▸ Web page edit records
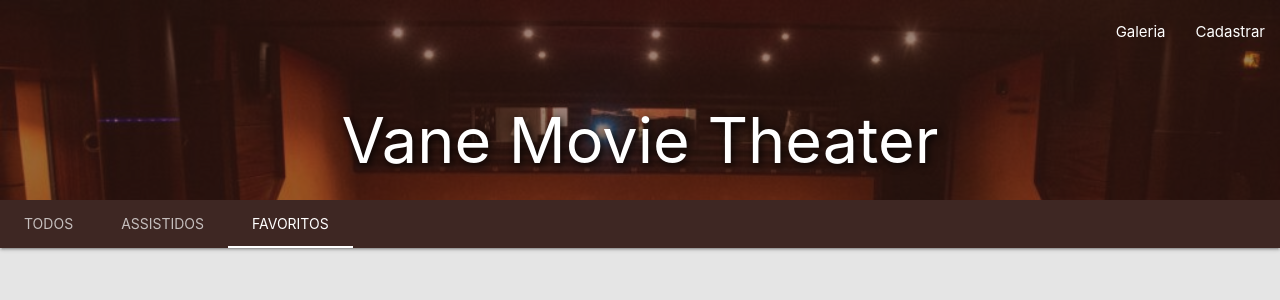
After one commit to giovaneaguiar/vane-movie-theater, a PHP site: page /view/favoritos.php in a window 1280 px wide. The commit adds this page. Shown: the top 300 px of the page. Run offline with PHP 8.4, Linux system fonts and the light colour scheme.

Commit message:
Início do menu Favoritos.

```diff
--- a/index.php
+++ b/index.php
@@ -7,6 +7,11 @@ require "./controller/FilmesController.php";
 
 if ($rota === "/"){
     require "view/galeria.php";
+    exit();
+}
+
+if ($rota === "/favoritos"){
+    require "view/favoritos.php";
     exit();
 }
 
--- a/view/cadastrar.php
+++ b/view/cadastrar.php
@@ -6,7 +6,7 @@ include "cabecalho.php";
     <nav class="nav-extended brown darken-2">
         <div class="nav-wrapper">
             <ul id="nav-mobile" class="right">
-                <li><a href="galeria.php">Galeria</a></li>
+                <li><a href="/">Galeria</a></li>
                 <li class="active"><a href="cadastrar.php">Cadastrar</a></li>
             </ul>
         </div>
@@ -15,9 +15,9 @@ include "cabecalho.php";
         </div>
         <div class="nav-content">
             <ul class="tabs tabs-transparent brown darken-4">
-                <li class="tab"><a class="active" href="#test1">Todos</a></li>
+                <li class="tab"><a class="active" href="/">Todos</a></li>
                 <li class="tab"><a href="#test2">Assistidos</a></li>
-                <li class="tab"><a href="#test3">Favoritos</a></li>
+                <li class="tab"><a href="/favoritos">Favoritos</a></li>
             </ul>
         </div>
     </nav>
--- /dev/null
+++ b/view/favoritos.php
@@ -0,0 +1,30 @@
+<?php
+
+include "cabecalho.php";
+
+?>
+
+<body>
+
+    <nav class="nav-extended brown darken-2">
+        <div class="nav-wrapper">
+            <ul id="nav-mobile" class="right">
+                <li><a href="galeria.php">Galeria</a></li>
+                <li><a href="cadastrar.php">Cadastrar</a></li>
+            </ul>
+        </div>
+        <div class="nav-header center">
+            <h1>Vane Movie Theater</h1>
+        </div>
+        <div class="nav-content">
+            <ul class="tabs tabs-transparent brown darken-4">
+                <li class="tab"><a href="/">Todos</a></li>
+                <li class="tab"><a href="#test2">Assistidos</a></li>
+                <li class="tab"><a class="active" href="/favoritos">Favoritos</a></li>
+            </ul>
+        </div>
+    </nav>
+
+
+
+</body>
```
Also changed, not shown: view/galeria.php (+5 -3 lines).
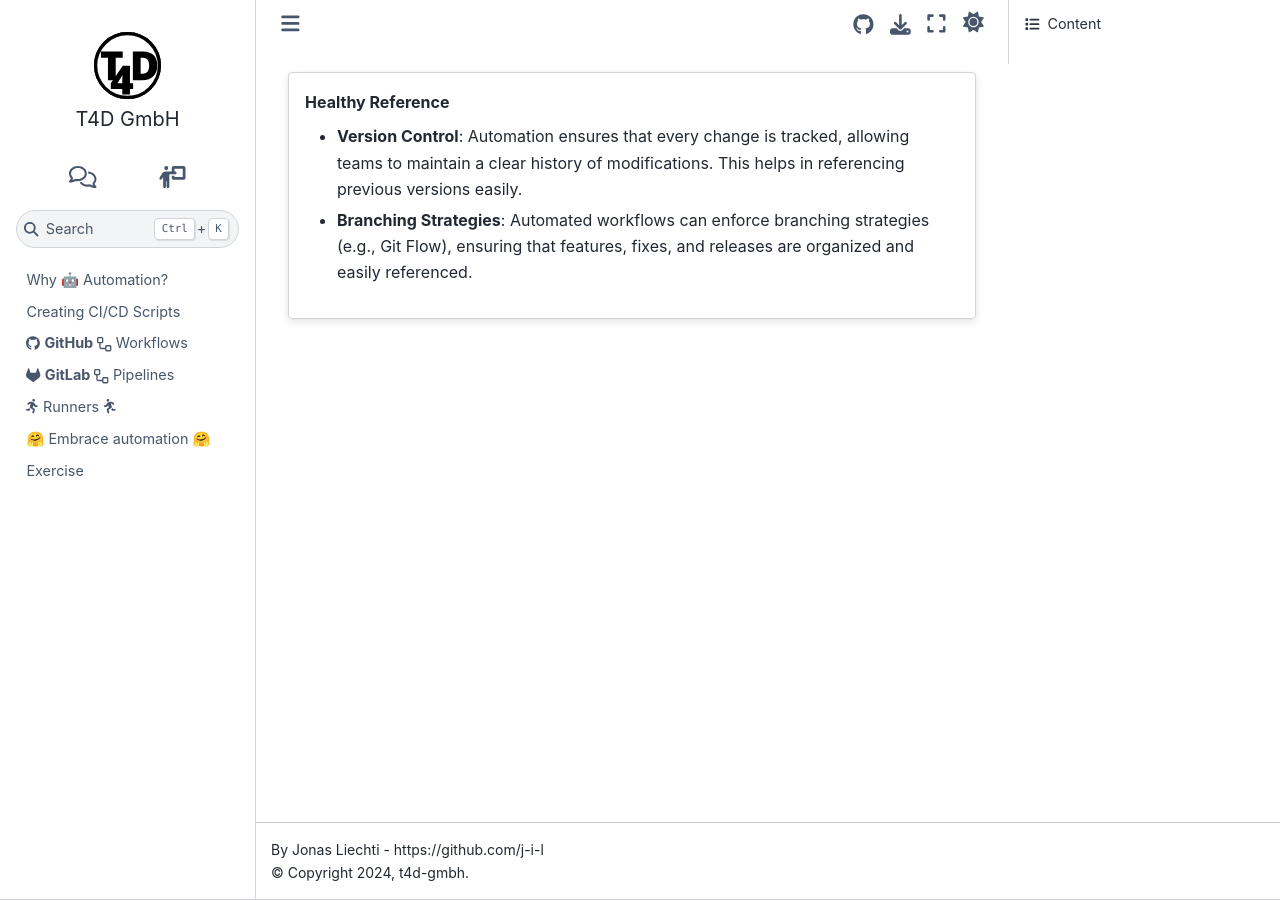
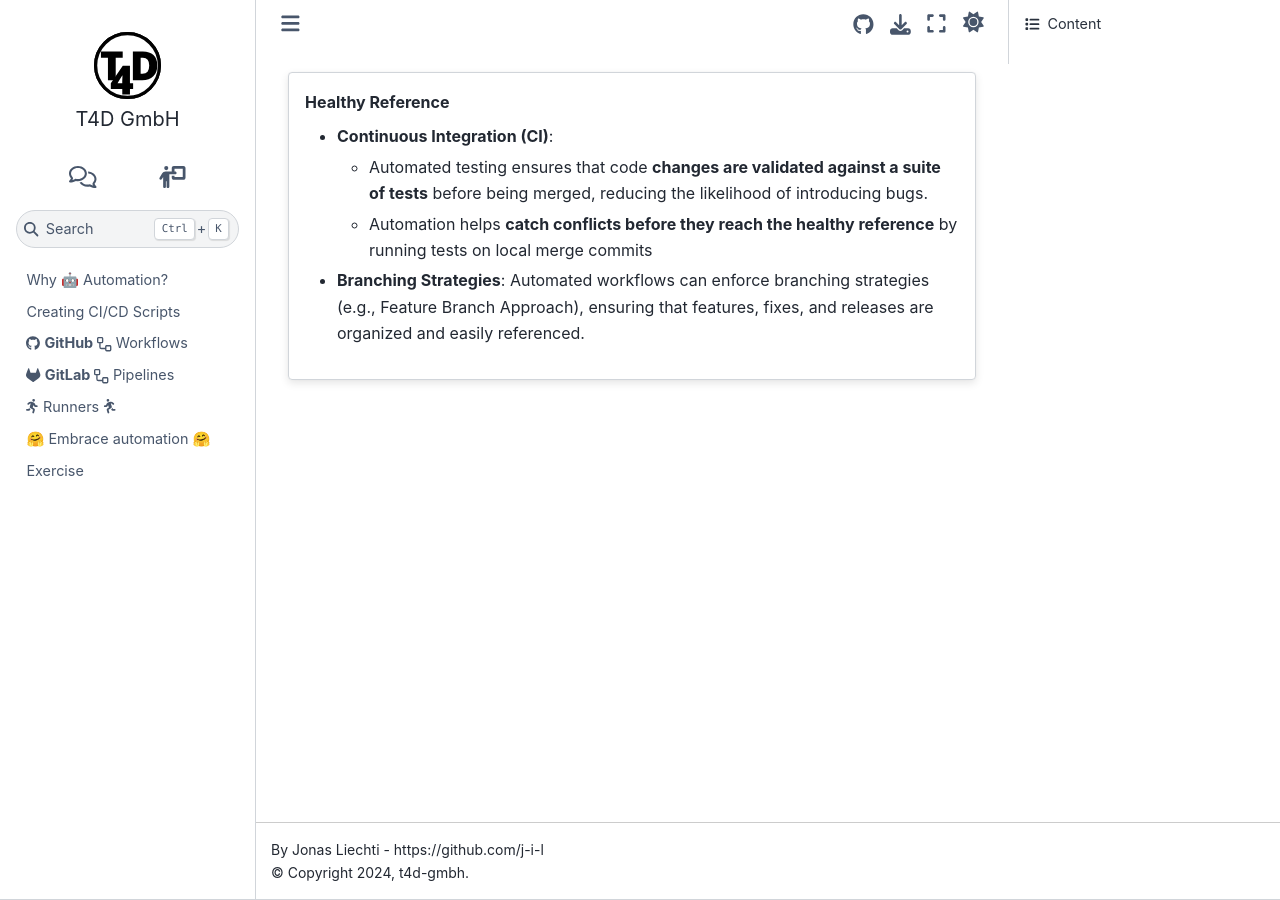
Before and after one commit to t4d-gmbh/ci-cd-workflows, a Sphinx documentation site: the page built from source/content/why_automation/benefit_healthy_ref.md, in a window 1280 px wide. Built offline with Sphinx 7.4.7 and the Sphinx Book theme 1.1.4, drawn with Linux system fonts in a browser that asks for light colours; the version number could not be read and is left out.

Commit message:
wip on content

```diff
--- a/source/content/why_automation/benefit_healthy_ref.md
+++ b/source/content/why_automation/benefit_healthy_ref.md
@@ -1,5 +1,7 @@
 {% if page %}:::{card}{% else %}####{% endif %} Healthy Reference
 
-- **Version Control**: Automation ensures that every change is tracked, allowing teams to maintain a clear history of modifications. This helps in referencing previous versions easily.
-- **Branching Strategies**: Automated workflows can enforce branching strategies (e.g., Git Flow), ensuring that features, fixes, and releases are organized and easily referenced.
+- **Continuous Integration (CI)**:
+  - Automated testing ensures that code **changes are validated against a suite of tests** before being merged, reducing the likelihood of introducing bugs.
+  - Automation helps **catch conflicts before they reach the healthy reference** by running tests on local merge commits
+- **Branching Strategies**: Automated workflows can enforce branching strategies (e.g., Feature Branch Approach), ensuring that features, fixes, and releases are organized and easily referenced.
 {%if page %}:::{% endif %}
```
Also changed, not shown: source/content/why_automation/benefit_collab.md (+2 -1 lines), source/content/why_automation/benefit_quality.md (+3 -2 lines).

▸ Work task
Repeat each entry above word for word, leaving every picture out.

▸ Exercise answer
After one commit to giovaneaguiar/vane-movie-theater, a PHP site: page /view/favoritos.php in a window 1280 px wide. The commit adds this page. Shown: the top 300 px of the page. Run offline with PHP 8.4, Linux system fonts and the light colour scheme.

Commit message:
Início do menu Favoritos.

```diff
--- a/index.php
+++ b/index.php
@@ -7,6 +7,11 @@ require "./controller/FilmesController.php";
 
 if ($rota === "/"){
     require "view/galeria.php";
+    exit();
+}
+
+if ($rota === "/favoritos"){
+    require "view/favoritos.php";
     exit();
 }
 
--- a/view/cadastrar.php
+++ b/view/cadastrar.php
@@ -6,7 +6,7 @@ include "cabecalho.php";
     <nav class="nav-extended brown darken-2">
         <div class="nav-wrapper">
             <ul id="nav-mobile" class="right">
-                <li><a href="galeria.php">Galeria</a></li>
+                <li><a href="/">Galeria</a></li>
                 <li class="active"><a href="cadastrar.php">Cadastrar</a></li>
             </ul>
         </div>
@@ -15,9 +15,9 @@ include "cabecalho.php";
         </div>
         <div class="nav-content">
             <ul class="tabs tabs-transparent brown darken-4">
-                <li class="tab"><a class="active" href="#test1">Todos</a></li>
+                <li class="tab"><a class="active" href="/">Todos</a></li>
                 <li class="tab"><a href="#test2">Assistidos</a></li>
-                <li class="tab"><a href="#test3">Favoritos</a></li>
+                <li class="tab"><a href="/favoritos">Favoritos</a></li>
             </ul>
         </div>
     </nav>
--- /dev/null
+++ b/view/favoritos.php
@@ -0,0 +1,30 @@
+<?php
+
+include "cabecalho.php";
+
+?>
+
+<body>
+
+    <nav class="nav-extended brown darken-2">
+        <div class="nav-wrapper">
+            <ul id="nav-mobile" class="right">
+                <li><a href="galeria.php">Galeria</a></li>
+                <li><a href="cadastrar.php">Cadastrar</a></li>
+            </ul>
+        </div>
+        <div class="nav-header center">
+            <h1>Vane Movie Theater</h1>
+        </div>
+        <div class="nav-content">
+            <ul class="tabs tabs-transparent brown darken-4">
+                <li class="tab"><a href="/">Todos</a></li>
+                <li class="tab"><a href="#test2">Assistidos</a></li>
+                <li class="tab"><a class="active" href="/favoritos">Favoritos</a></li>
+            </ul>
+        </div>
+    </nav>
+
+
+
+</body>
```
Also changed, not shown: view/galeria.php (+5 -3 lines).
Before and after one commit to t4d-gmbh/ci-cd-workflows, a Sphinx documentation site: the page built from source/content/why_automation/benefit_healthy_ref.md, in a window 1280 px wide. Built offline with Sphinx 7.4.7 and the Sphinx Book theme 1.1.4, drawn with Linux system fonts in a browser that asks for light colours; the version number could not be read and is left out.

Commit message:
wip on content

```diff
--- a/source/content/why_automation/benefit_healthy_ref.md
+++ b/source/content/why_automation/benefit_healthy_ref.md
@@ -1,5 +1,7 @@
 {% if page %}:::{card}{% else %}####{% endif %} Healthy Reference
 
-- **Version Control**: Automation ensures that every change is tracked, allowing teams to maintain a clear history of modifications. This helps in referencing previous versions easily.
-- **Branching Strategies**: Automated workflows can enforce branching strategies (e.g., Git Flow), ensuring that features, fixes, and releases are organized and easily referenced.
+- **Continuous Integration (CI)**:
+  - Automated testing ensures that code **changes are validated against a suite of tests** before being merged, reducing the likelihood of introducing bugs.
+  - Automation helps **catch conflicts before they reach the healthy reference** by running tests on local merge commits
+- **Branching Strategies**: Automated workflows can enforce branching strategies (e.g., Feature Branch Approach), ensuring that features, fixes, and releases are organized and easily referenced.
 {%if page %}:::{% endif %}
```
Also changed, not shown: source/content/why_automation/benefit_collab.md (+2 -1 lines), source/content/why_automation/benefit_quality.md (+3 -2 lines).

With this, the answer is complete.